Activity: Exactly how many lines of the data below include the string "tuple"? State the number and nothing more.

Data:
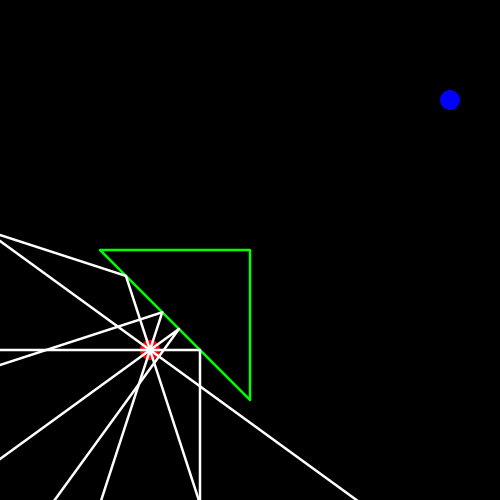
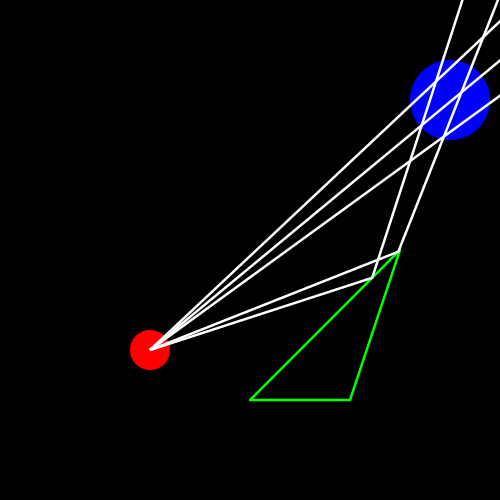
propagated paths working both technically and visually

diff --git a/main.py b/main.py
@@ -5,7 +5,7 @@ from multipatprop import System, Transmitter, Receiver, Interferer, Point2D, Ray
 
 transmitter = Transmitter(Point2D(3, 3))
 receiver = Receiver(Point2D(9, 8))
-interferers = [Interferer(Polygon(Point2D(5, 5), Point2D(2, 5), Point2D(5, 2)))]
+interferers = [Interferer(Polygon(Point2D(7, 2), Point2D(8, 5), Point2D(5, 2)))]
 
 system = System(transmitter, receiver, interferers)
 
@@ -20,11 +20,11 @@ with cairo.ImageSurface(cairo.FORMAT_RGB24, 500, 500) as surface:
     context.scale(camera_zoom, camera_zoom)
     context.translate(-camera_position.x, -camera_position.y)
 
-    context.arc(system.transmitter.position.x, system.transmitter.position.y, 0.2, 0, tau)
+    context.arc(system.transmitter.position.x, system.transmitter.position.y, 0.4, 0, tau)
     context.set_source_rgb(1, 0, 0)
     context.fill()
 
-    context.arc(system.receiver.position.x, system.receiver.position.y, 0.2, 0, tau)
+    context.arc(system.receiver.position.x, system.receiver.position.y, 0.8, 0, tau)
     context.set_source_rgb(0, 0, 1)
     context.fill()
 
@@ -37,7 +37,7 @@ with cairo.ImageSurface(cairo.FORMAT_RGB24, 500, 500) as surface:
         context.set_line_join(cairo.LINE_JOIN_ROUND)
         context.stroke()
 
-    paths = system.get_paths(starting_number=10, max_reflections=10)
+    paths = system.get_paths_propagated(starting_number=100, receiver_diameter=1.6, max_reflections=10)
     for path in paths:
         for point in path[0]:
             context.line_to(point.x, point.y)

diff --git a/multipatprop.py b/multipatprop.py
@@ -1,6 +1,6 @@
 from __future__ import annotations
 from math import pi, tau, atan2
-from sympy import Point2D, Ray2D, Polygon
+from sympy import Point2D, Ray2D, Polygon, Circle
 
 
 class System:
@@ -12,6 +12,20 @@ class System:
         self.transmitter = transmitter
         self.receiver = receiver
         self.interferers = interferers
+
+    def get_paths_propagated(self, starting_number: int, receiver_diameter: float, max_reflections: int) -> list[tuple[list[Point2D], float | None]]:
+        paths = []
+        for n in range(starting_number):
+            path = self.get_path(tau * (n / starting_number), max_reflections)
+            if path[1] is None:
+                continue
+
+            propagated_ray = Ray2D(path[0][-1], angle=path[1])
+            receiver_circle = Circle(self.receiver.position, receiver_diameter / 2)
+            if len(propagated_ray.intersection(receiver_circle)) > 0:
+                paths.append(path)
+        return paths
+
 
     def get_paths(self, starting_number: int, max_reflections: int) -> list[tuple[list[Point2D], float | None]]:
         paths = [self.get_path(tau * (n / starting_number), max_reflections) for n in range(starting_number)]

Written response: 2